Griffith Stadium and the Right Field Fence/Wall
Griffith Stadium was used by the Washington Nationals (also known as Senators) from 1911 to 1960. There is an interesting history concerning the RF fence/wall in this ballpark. When the park was quickly rebuilt before the 1911 season after a fire destroyed the prior ball (American league Park II-located on the same site), the wooden RF fence was about 280 feet from home plate at the foul pole. The height of this fence was estimated from photos to have been 11 feet. With a RF dimension of 280 and only an 11 foot fence, there were numerous-for the Deadball Era-home runs. The Washington newspapers referred to these as cheap home runs-most of which were hit by the visiting teams. After the end of the 1913 season the Nationals expanded the ballpark by acquiring the land parcel located behind the 1913 RF fence. With this acquisition the RF dimension became 320 (marked as 328 but a measurement in 1956 showed it to be and have always been 320). The height of the new RF wall was 20 feet.

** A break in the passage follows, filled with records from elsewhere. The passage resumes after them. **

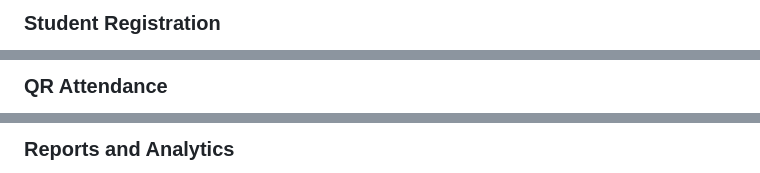
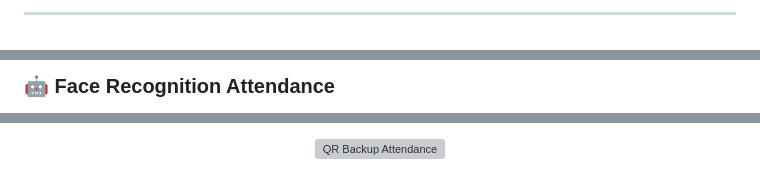
Before and after one commit to saikiranboya955/CLASSVISION-AI, a Markdown page: README.md, 3 parts joined by grey strips. Drawn GitHub-style; grey boxes are pictures that could not be loaded.

Commit message:
Revise README for ClassVision AI project details
Updated README.md to enhance project description and structure.

```diff
--- a/README.md
+++ b/README.md
@@ -483,3 +525,3 @@ Actual ClassVision AI interface screenshots can be added here:
 
-### Student Registration
+---
 
@@ -491,3 +535,3 @@ Actual ClassVision AI interface screenshots can be added here:
 
-### QR Attendance
+### 🤖 Face Recognition Attendance
 
@@ -499,3 +545,5 @@ Actual ClassVision AI interface screenshots can be added here:
 
-### Reports and Analytics
+<p align="center">
+  <img src="docs/screenshots/qr-attendance.png" alt="QR Backup Attendance" width="100%">
+</p>
 
```
Also changed, not shown: other parts of README.md (+114 -33 lines).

At the same time as the RF dimension was corrected in the 1950s the height of the RF wall was found to be 31 feet not the 28 foot height that had been listed for many seasons. If the height of the RF wall was 20 feet in 1914 and 31 feet in the 1950s, how did the RF wall "grow" 11 feet? While researching home runs at Griffith Stadium in the 1920s the answer was uncovered. From a game account in the New York Times (4-20-1924) it was learned that the height of the RF wall had been increased by six feet for the 1924 season. Again in the early part of the 1925 season (Washington Post of 5-7-1925) it was discovered that the height of the RF wall had again been raised. The first home run hit over the new higher RF wall was on 5-6-1925. By comparison with the final height of the wall it can be concluded that the RF wall was 20 feet in 1914-23, 26 feet in 1924, and 31 feet in 1925 and later seasons.